◆ **PROBLEM DESCRIPTION**: Copy the line with "Also changed, not shown: 16" and all lines following it through the last line of the entries, exactly as written.
[Opening EXTRACTED DATA section]
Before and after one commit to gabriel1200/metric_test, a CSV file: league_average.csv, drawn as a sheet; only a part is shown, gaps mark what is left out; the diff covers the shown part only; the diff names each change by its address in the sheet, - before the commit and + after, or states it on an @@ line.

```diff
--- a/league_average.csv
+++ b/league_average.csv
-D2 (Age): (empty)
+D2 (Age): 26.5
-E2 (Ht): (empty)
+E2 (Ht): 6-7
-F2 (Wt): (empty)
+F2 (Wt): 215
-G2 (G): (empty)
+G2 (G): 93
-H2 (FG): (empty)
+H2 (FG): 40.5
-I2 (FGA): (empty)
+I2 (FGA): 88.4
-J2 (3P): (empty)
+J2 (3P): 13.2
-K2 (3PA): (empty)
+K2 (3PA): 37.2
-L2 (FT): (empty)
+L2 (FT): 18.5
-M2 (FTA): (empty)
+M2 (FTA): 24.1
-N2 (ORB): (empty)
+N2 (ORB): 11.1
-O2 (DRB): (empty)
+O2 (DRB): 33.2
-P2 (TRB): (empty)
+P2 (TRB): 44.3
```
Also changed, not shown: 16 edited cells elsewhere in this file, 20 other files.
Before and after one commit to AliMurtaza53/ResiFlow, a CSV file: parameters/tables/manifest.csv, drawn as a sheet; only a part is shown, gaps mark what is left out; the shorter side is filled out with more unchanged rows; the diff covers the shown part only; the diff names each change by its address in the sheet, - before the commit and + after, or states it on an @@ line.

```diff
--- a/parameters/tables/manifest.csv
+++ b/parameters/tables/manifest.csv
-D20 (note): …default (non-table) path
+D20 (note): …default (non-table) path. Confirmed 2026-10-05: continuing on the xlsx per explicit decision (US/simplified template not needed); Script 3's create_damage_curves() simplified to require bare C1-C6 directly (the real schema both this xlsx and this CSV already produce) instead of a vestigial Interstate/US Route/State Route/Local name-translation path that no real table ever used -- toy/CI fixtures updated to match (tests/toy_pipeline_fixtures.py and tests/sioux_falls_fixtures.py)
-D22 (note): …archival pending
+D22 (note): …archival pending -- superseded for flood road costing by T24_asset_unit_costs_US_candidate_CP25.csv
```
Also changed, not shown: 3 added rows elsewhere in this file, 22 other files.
[Closing EXTRACTED DATA section]
◆ **TASK RESULT**:
Also changed, not shown: 16 edited cells elsewhere in this file, 20 other files.
Before and after one commit to AliMurtaza53/ResiFlow, a CSV file: parameters/tables/manifest.csv, drawn as a sheet; only a part is shown, gaps mark what is left out; the shorter side is filled out with more unchanged rows; the diff covers the shown part only; the diff names each change by its address in the sheet, - before the commit and + after, or states it on an @@ line.

```diff
--- a/parameters/tables/manifest.csv
+++ b/parameters/tables/manifest.csv
-D20 (note): …default (non-table) path
+D20 (note): …default (non-table) path. Confirmed 2026-10-05: continuing on the xlsx per explicit decision (US/simplified template not needed); Script 3's create_damage_curves() simplified to require bare C1-C6 directly (the real schema both this xlsx and this CSV already produce) instead of a vestigial Interstate/US Route/State Route/Local name-translation path that no real table ever used -- toy/CI fixtures updated to match (tests/toy_pipeline_fixtures.py and tests/sioux_falls_fixtures.py)
-D22 (note): …archival pending
+D22 (note): …archival pending -- superseded for flood road costing by T24_asset_unit_costs_US_candidate_CP25.csv
```
Also changed, not shown: 3 added rows elsewhere in this file, 22 other files.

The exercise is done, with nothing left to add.